◆ **REQUIRED WORK**:
Which lines of the records below contain the word "True"? Show each one.
============
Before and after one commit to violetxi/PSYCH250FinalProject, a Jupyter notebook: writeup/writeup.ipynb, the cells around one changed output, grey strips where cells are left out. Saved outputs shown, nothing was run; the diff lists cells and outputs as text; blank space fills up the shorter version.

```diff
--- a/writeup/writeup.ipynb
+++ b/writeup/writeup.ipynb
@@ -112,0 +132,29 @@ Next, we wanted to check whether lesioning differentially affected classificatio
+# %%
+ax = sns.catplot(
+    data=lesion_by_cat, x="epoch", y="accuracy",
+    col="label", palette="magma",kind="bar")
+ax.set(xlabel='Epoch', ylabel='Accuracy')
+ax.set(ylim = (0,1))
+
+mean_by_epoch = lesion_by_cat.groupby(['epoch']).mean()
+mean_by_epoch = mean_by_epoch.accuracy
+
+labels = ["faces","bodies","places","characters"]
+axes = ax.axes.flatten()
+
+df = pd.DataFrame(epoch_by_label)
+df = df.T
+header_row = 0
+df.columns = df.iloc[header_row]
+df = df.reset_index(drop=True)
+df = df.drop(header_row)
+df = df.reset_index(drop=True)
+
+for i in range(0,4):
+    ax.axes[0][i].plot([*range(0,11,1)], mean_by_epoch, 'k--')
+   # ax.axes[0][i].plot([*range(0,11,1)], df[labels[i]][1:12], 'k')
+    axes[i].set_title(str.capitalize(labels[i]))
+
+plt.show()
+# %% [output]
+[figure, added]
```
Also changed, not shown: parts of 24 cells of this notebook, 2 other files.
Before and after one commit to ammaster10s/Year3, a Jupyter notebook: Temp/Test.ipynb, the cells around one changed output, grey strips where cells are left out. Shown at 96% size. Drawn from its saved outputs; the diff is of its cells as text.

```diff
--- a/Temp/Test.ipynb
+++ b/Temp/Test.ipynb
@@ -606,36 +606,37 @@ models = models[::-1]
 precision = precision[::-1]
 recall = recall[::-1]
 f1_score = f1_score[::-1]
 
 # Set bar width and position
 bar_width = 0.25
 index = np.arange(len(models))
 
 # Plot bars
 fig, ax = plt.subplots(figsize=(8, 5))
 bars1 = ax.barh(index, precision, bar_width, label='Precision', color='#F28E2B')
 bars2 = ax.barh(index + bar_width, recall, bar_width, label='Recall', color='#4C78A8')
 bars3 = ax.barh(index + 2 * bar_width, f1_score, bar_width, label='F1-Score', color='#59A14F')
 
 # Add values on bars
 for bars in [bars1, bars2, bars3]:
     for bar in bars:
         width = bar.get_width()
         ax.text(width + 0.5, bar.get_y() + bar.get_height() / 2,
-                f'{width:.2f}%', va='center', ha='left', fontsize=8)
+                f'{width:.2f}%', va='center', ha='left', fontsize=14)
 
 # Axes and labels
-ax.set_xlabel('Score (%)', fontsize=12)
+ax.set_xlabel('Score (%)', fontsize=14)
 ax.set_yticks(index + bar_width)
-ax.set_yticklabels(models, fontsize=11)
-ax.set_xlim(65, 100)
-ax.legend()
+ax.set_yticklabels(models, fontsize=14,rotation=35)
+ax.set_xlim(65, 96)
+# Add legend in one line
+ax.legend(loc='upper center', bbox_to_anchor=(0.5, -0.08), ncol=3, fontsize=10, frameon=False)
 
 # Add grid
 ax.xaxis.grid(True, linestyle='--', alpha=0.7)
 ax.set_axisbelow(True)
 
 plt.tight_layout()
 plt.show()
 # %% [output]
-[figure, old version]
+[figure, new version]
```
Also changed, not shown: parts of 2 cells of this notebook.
============
◆ **REPLY TO THE EXERCISE**:
+df = df.reset_index(drop=True)
+df = df.reset_index(drop=True)
 ax.xaxis.grid(True, linestyle='--', alpha=0.7)
 ax.set_axisbelow(True)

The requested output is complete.